I am writing this account, or statement, in response to an eccentric urge swelling toward me from the earth itself.
Failed my mother! That may mean, will mean, little or nothing to you, my only child, reading this document.
I myself know the power of nonpathos, in these low, devious days.
On the streetcar, heading home, I braced myself, but all my preparations caved in like sand diggings. I got down at the North Avenue stop, avoiding my reflection in the shopwindows.
After a death, mirrors were immediately covered. I can’t say what this pious superstition means. Will the soul of your dead be reflected in a looking glass, or is this custom a check to the vanity of the living?
I ran home, approached by the back alley, made no noise on the wooden backstairs, reached for the top of the partition, placed my foot on the white porcelain doorknob, went over the top without noise, and dropped down on our porch. I didn’t follow the plan I had laid for avoiding my father. There were people sitting at the kitchen table. I went straight in. My father rose from his chair and hurried toward me. His fist was ready. I took off my tam or woolen beret and when he hit me on the head the blow filled me with gratitude. If my mother had already died, he would have embraced me instead.
Well, they’re all gone now, and I have made my preparations.
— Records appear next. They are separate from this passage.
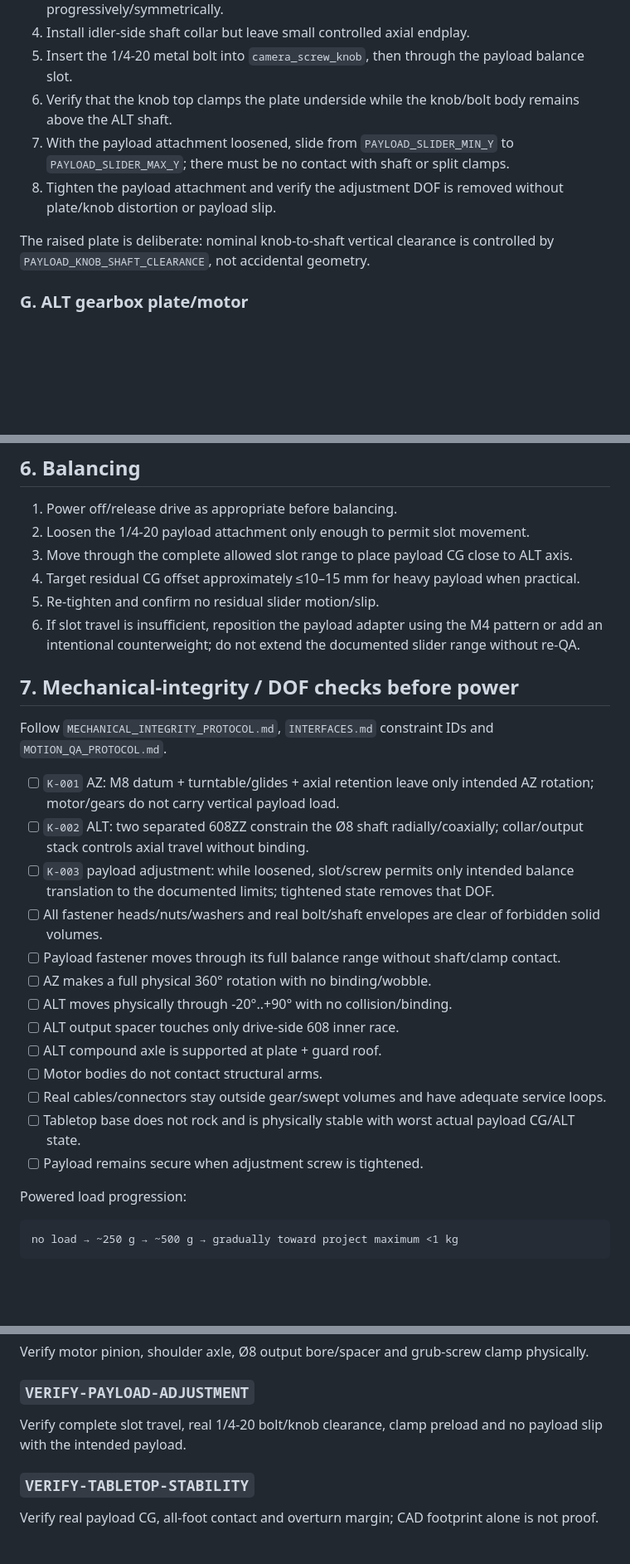
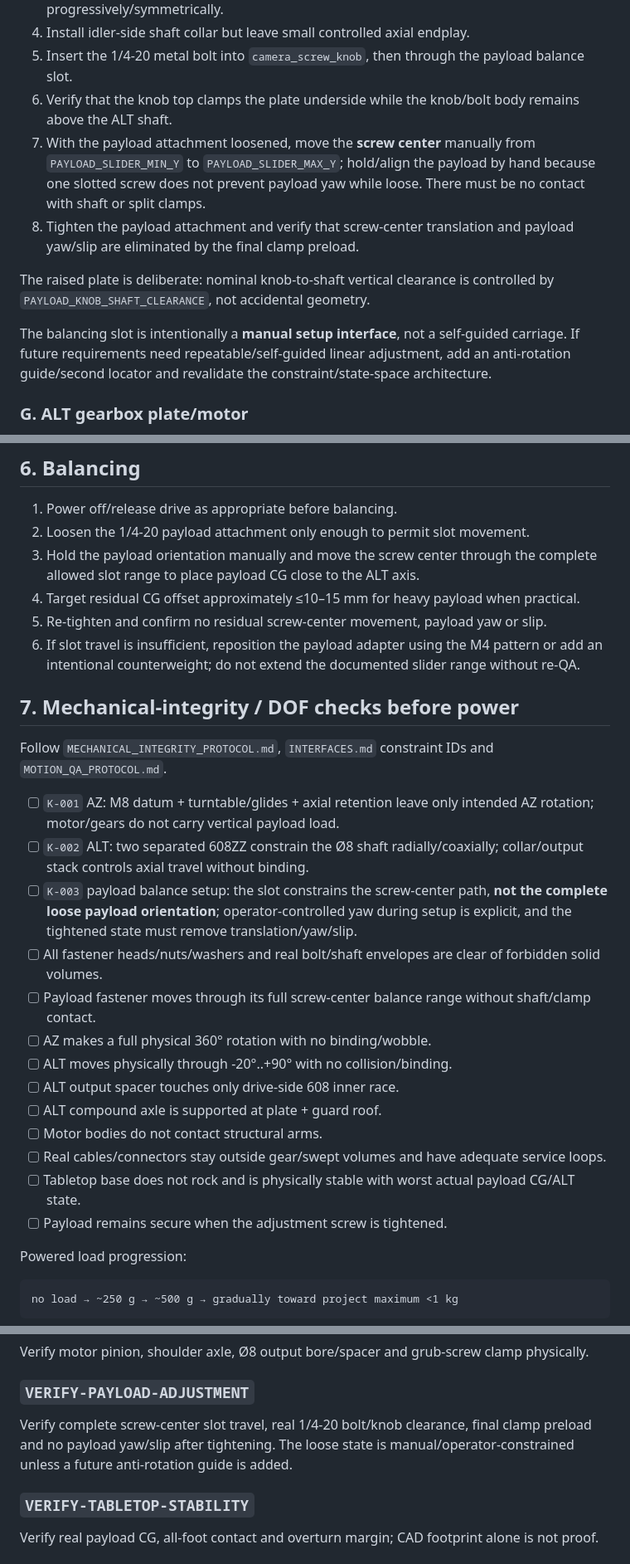
Before and after one commit to NikolaSl/alt-az-3d-mount, a Markdown page: ASSEMBLY.md, 3 parts joined by grey strips. Shown at 83% size. GitHub-like rendering; blank space fills up the shorter version.

Commit message:
Clarify manual payload balancing constraints and final retention

```diff
--- a/ASSEMBLY.md
+++ b/ASSEMBLY.md
@@ -211,10 +211,12 @@ For tripod mode, remove the tabletop adapter and use the same captive 1/4-20 nut
 4. Install idler-side shaft collar but leave small controlled axial endplay.
 5. Insert the 1/4-20 metal bolt into `camera_screw_knob`, then through the payload balance slot.
 6. Verify that the knob top clamps the plate underside while the knob/bolt body remains above the ALT shaft.
-7. With the payload attachment loosened, slide from `PAYLOAD_SLIDER_MIN_Y` to `PAYLOAD_SLIDER_MAX_Y`; there must be no contact with shaft or split clamps.
-8. Tighten the payload attachment and verify the adjustment DOF is removed without plate/knob distortion or payload slip.
+7. With the payload attachment loosened, move the **screw center** manually from `PAYLOAD_SLIDER_MIN_Y` to `PAYLOAD_SLIDER_MAX_Y`; hold/align the payload by hand because one slotted screw does not prevent payload yaw while loose. There must be no contact with shaft or split clamps.
+8. Tighten the payload attachment and verify that screw-center translation and payload yaw/slip are eliminated by the final clamp preload.
 
 The raised plate is deliberate: nominal knob-to-shaft vertical clearance is controlled by `PAYLOAD_KNOB_SHAFT_CLEARANCE`, not accidental geometry.
+
+The balancing slot is intentionally a **manual setup interface**, not a self-guided carriage. If future requirements need repeatable/self-guided linear adjustment, add an anti-rotation guide/second locator and revalidate the constraint/state-space architecture.
 
 ### G. ALT gearbox plate/motor
 
@@ -257,9 +259,9 @@ Spacer OD must load only the 608 inner race. Do not preload the bearing outer ra
 
 1. Power off/release drive as appropriate before balancing.
 2. Loosen the 1/4-20 payload attachment only enough to permit slot movement.
-3. Move through the complete allowed slot range to place payload CG close to ALT axis.
+3. Hold the payload orientation manually and move the screw center through the complete allowed slot range to place payload CG close to the ALT axis.
 4. Target residual CG offset approximately ≤10–15 mm for heavy payload when practical.
-5. Re-tighten and confirm no residual slider motion/slip.
+5. Re-tighten and confirm no residual screw-center movement, payload yaw or slip.
 6. If slot travel is insufficient, reposition the payload adapter using the M4 pattern or add an intentional counterweight; do not extend the documented slider range without re-QA.
 
 ## 7. Mechanical-integrity / DOF checks before power
@@ -268,9 +270,9 @@ Follow `MECHANICAL_INTEGRITY_PROTOCOL.md`, `INTERFACES.md` constraint IDs and `M
 
 - [ ] `K-001` AZ: M8 datum + turntable/glides + axial retention leave only intended AZ rotation; motor/gears do not carry vertical payload load.
 - [ ] `K-002` ALT: two separated 608ZZ constrain the Ø8 shaft radially/coaxially; collar/output stack controls axial travel without binding.
-- [ ] `K-003` payload adjustment: while loosened, slot/screw permits only intended balance translation to the documented limits; tightened state removes that DOF.
+- [ ] `K-003` payload balance setup: the slot constrains the screw-center path, **not the complete loose payload orientation**; operator-controlled yaw during setup is explicit, and the tightened state must remove translation/yaw/slip.
 - [ ] All fastener heads/nuts/washers and real bolt/shaft envelopes are clear of forbidden solid volumes.
-- [ ] Payload fastener moves through its full balance range without shaft/clamp contact.
+- [ ] Payload fastener moves through its full screw-center balance range without shaft/clamp contact.
 - [ ] AZ makes a full physical 360° rotation with no binding/wobble.
 - [ ] ALT moves physically through -20°..+90° with no collision/binding.
 - [ ] ALT output spacer touches only drive-side 608 inner race.
@@ -278,7 +280,7 @@ Follow `MECHANICAL_INTEGRITY_PROTOCOL.md`, `INTERFACES.md` constraint IDs and `M
 - [ ] Motor bodies do not contact structural arms.
 - [ ] Real cables/connectors stay outside gear/swept volumes and have adequate service loops.
 - [ ] Tabletop base does not rock and is physically stable with worst actual payload CG/ALT state.
-- [ ] Payload remains secure when adjustment screw is tightened.
+- [ ] Payload remains secure when the adjustment screw is tightened.
 
 Powered load progression:
 
@@ -318,7 +320,7 @@ Freeze a mechanically sound supported AZ compound axle only after physical fit.
 Verify motor pinion, shoulder axle, Ø8 output bore/spacer and grub-screw clamp physically.
 
 ### `VERIFY-PAYLOAD-ADJUSTMENT`
-Verify complete slot travel, real 1/4-20 bolt/knob clearance, clamp preload and no payload slip with the intended payload.
+Verify complete screw-center slot travel, real 1/4-20 bolt/knob clearance, final clamp preload and no payload yaw/slip after tightening. The loose state is manual/operator-constrained unless a future anti-rotation guide is added.
 
 ### `VERIFY-TABLETOP-STABILITY`
 Verify real payload CG, all-foot contact and overturn margin; CAD footprint alone is not proof.
```
Also changed, not shown: other parts of ASSEMBLY.md (+1 -1 lines).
I haven’t left a large estate, and this is why I have written this memoir, a sort of addition to your legacy.
About the Author
A fiction writer, essayist, playwright, lecturer, and memoirist, Saul Bellow was born in Lachine, Quebec, in 1915, and was raised in Chicago. He received his Bachelor’s degree from Northwestern University in 1937 and did graduate work at the University of Wisconsin before serving in the Marines during World War II. Later, during the 1967 Arab-Israeli conflict, Bellow served as a war correspondent for Newsday. Throughout his long and productive career, he contributed fiction to several magazines and quarterlies, including The New Yorker, Partisan Review, Playboy, and Esquire, as well as criticism to The New York Times Book Review, The New Republic, The New Leader, and others.
Universally recognized as one of the greatest authors of the twentieth century, Bellow has won more honors than almost any other American writer. Among these, he received the Pulitzer Prize for his novel Humboldt’s Gift and the B’nai B’rith Jewish Heritage Award for “excellence in Jewish literature.” He was the first American to win the International Literary Prize, and remains the only novelist in history to have received three National Book awards, for The Adventures of Augie March, Herzog, and Mr. Sammler’s Planet. In 1976, Bellow was awarded the Nobel Prize in Literature “for the human understanding and subtle analysis of contemporary culture that are combined in his work.” Saul Bellow died in 2005 at age 89.
About the Guest Editor
Mary Gaitskill is the author of the novels Two Girls, Fat and Thin, Veronica, as well as the story collections Bad Behavior, Because They Wanted To, and Don’t Cry. Her stories and essays have appeared in The New Yorker, Harper’s, Granta, Best American Short Stories, and The O. Henry Prize Stories. Last year she was a Cullman Fellow at the New York Public Library where she was researching a novel.
"Something to Remember Me By" by Saul Bellow, currently collected in COLLECTED STORIES by Saul Bellow. Copyright © 2001 by Saul Bellow, used by permission of The Wylie Agency LLC.